User interface change data
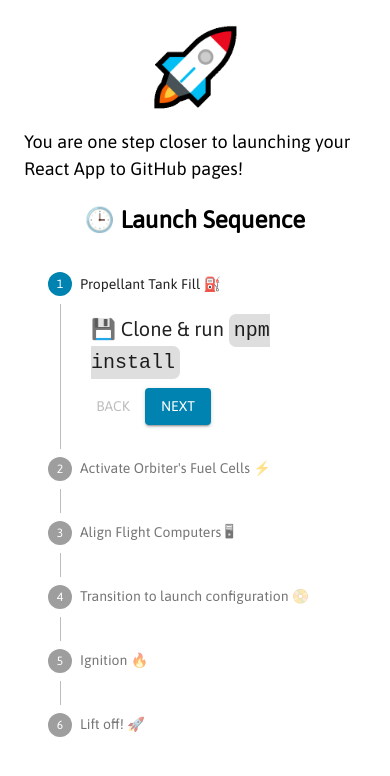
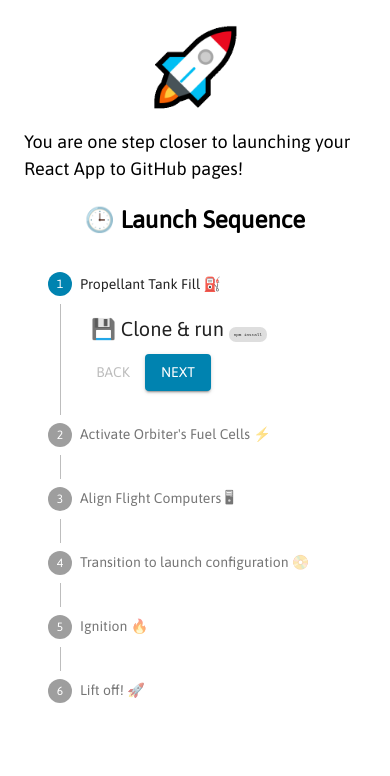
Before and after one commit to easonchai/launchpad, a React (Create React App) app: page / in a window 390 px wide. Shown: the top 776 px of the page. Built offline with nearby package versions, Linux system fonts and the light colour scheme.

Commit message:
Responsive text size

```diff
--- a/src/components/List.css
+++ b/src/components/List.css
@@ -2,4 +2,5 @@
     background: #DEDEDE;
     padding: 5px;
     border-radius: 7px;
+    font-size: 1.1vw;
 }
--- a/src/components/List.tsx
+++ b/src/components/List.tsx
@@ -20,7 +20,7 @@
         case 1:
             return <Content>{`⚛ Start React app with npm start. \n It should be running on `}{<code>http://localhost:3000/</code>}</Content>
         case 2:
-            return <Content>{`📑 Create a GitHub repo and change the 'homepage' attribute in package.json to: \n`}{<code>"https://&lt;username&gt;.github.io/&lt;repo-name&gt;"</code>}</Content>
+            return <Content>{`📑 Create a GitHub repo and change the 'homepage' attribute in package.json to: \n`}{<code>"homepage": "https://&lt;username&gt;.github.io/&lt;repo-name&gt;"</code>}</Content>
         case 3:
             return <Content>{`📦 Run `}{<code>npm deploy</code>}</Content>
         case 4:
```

**What the task asks**. Set down the entries above again exactly, minus any image.

**Solved problem**.
Before and after one commit to easonchai/launchpad, a React (Create React App) app: page / in a window 390 px wide. Shown: the top 776 px of the page. Built offline with nearby package versions, Linux system fonts and the light colour scheme.

Commit message:
Responsive text size

```diff
--- a/src/components/List.css
+++ b/src/components/List.css
@@ -2,4 +2,5 @@
     background: #DEDEDE;
     padding: 5px;
     border-radius: 7px;
+    font-size: 1.1vw;
 }
--- a/src/components/List.tsx
+++ b/src/components/List.tsx
@@ -20,7 +20,7 @@
         case 1:
             return <Content>{`⚛ Start React app with npm start. \n It should be running on `}{<code>http://localhost:3000/</code>}</Content>
         case 2:
-            return <Content>{`📑 Create a GitHub repo and change the 'homepage' attribute in package.json to: \n`}{<code>"https://&lt;username&gt;.github.io/&lt;repo-name&gt;"</code>}</Content>
+            return <Content>{`📑 Create a GitHub repo and change the 'homepage' attribute in package.json to: \n`}{<code>"homepage": "https://&lt;username&gt;.github.io/&lt;repo-name&gt;"</code>}</Content>
         case 3:
             return <Content>{`📦 Run `}{<code>npm deploy</code>}</Content>
         case 4:
```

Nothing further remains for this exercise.